Electric energy self-sufficiency in Sierra Leone. The Mabesseneh case.
The United Nations have established the period 2014-2024 as the Decade of the Sustainable Energy for Everyone.
This purpose could entail an opportunity for reaching the electric power development that Africa needs to overcome poverty. Nevertheless, up to this date, more than 60% of the African population still has no access to electric power, and most of them live in the rural areas of this continent.
Sierra Leone is an example. It is a resource-rich country, but classified as a low income country according to Worldbank data. According to data from the Food and Agriculture Organization of the United Nations (FAO), less than 7% of the rural population has access to electric power. Due to its high cost and low supply, the production of electric power is considerably under the levels required to foster socioeconomic developments in the country.

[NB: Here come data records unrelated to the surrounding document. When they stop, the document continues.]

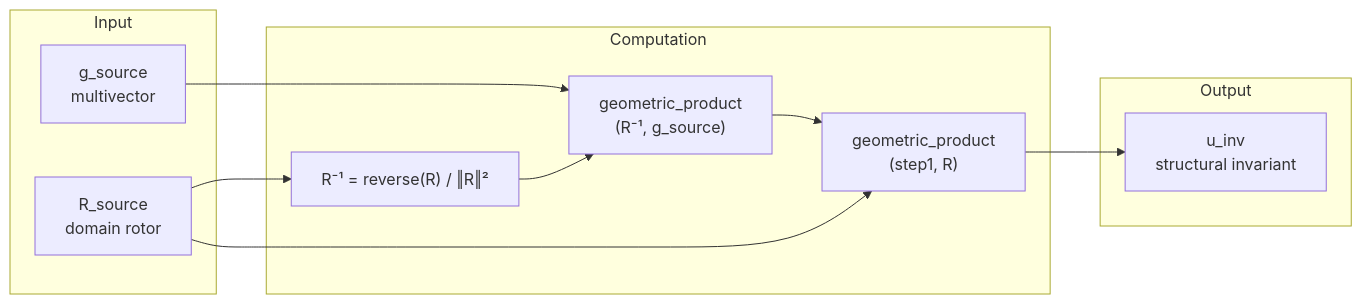
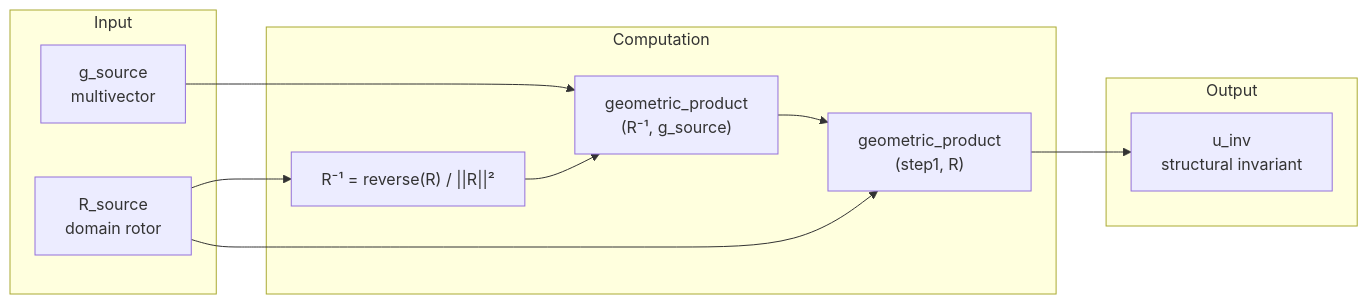
One commit to ShmidtS/hypercoplexAI changed the fifth of 22 diagrams in docs/DIAGRAMS.md. Above: the diagram before and after it, drawn with Mermaid. The commit also changed other lines of this file and 3 other files, not shown here.

First line of the commit message:
docs: update ARCHITECTURE, DIAGRAMS, README, HDIM docs

````diff
--- a/docs/DIAGRAMS.md
+++ b/docs/DIAGRAMS.md
@@ -359,24 +495,24 @@
 ```mermaid
 flowchart LR
     subgraph Input
         G["g_source<br/>multivector"]
         R["R_source<br/>domain rotor"]
     end
-    
+
     subgraph Computation
-        INV["R⁻¹ = reverse(R) / ‖R‖²"]
+        INV["R⁻¹ = reverse(R) / ||R||²"]
         GP1["geometric_product<br/>(R⁻¹, g_source)"]
         GP2["geometric_product<br/>(step1, R)"]
     end
-    
+
     subgraph Output
         U["u_inv<br/>structural invariant"]
     end
-    
+
     R --> INV
     G --> GP1
     INV --> GP1
     GP1 --> GP2
     R --> GP2
     GP2 --> U
 ```
````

One of the projects supported by Probitas has to do with the lack of electric power resources in Sierra Leone. During the period 2010-2011, Probitas financed the photovoltaic electrification of the Saint John of God Hospital in Mabesseneh, a town located 2 km away from the city of Lunsar (Sierra Leone). The Foundation joined forces with the engineers' cooperative Azimut 360 for carrying out this photovoltaic project with the idea of supplying electric power to this reference hospital.
The Saint John of God Hospital of Sierra Leone only had electric power thanks to generators that worked with gasoil during two time slots (from 10.00 to 14.00 h and from 20.00 to 03.00 h), whilst during the rest of the day it did not have access to electric power. With this new implemented system, the hospital had access to electric power 24 hours a day: from 10.00 to 14.00 h it was still connected to the generators, whilst during the rest of the day doctors were able to work with solar power.
This improvement represented a qualitative leap for the hospital: improvements in patient care with medical equipments connected 24 hours a day, the guarantee of electric power supply for the fridges of the laboratory, the blood bank and the pharmacy, and a decrease in the maternal and children death rate.
At a practical level, this action entailed:
- A saving of €1,000 per month in gasoil consumption.
- Electric power self-sufficiency during 24 hours a day.
- Estimated decrease of 26.7 tonnes of CO2 that were not longer emitted to the atmosphere.
The Probitas Foundation develops, since 2010, the project Global Laboratory Initiative (GLI), an own cooperation programme in the field of international health aiming to improve hospitals and clinical laboratories located in vulnerable areas through a sustainable and ecological perspective.
One of the strong points of the GLI is its sustainability. Due to this it has backing tools so the local staff can take over the project and manage this service in a self-sufficient way in all respects. In this framework of actions driven by the GLI, in year 2013, and after this first action at the Mabesseneh hospital, Probitas decided to promote again the GLI project of the Saint John of God Hospital, initiated in 2010-2011 and restore the laboratory, always thinking in sustainability criteria.
Due to this, Probitas has designed, together with Azimut 360, the extension of the photovoltaic panels initiated in 2010-2011 with the installation of more units in order to avoid that the laboratory works with gasoil. With this extension, it will be possible to improve the diagnosis of diseases and at the same time, reduce even more the high expenses due to the consumption of gasoil. The project has also foreseen to set up a new water tank that will be pumped by means of a solar panel.
The implementation of this photovoltaic system is a local project that contributes to the improvement of health conditions in underdeveloped or developing countries.
The electrification at the Saint John of God Hospital in Sierra Leone, proves how the current technology of the photovoltaic systems allows to solve, to a great extent, the difficulties when providing electric power to important community care services in vulnerable areas with high quality standards.
Africa is one of the main fronts in the fight against poverty: without electric power there is no health, education nor income. Without electric power there is no development.
The project started in 2010-2011 is an example of a cooperation programme that, with a sustainable approach, grants an electric power self-sufficiency model in a country "without electric power".
Are you interested in knowing in detail the project carried out by Azimut 360 in 2010-2011?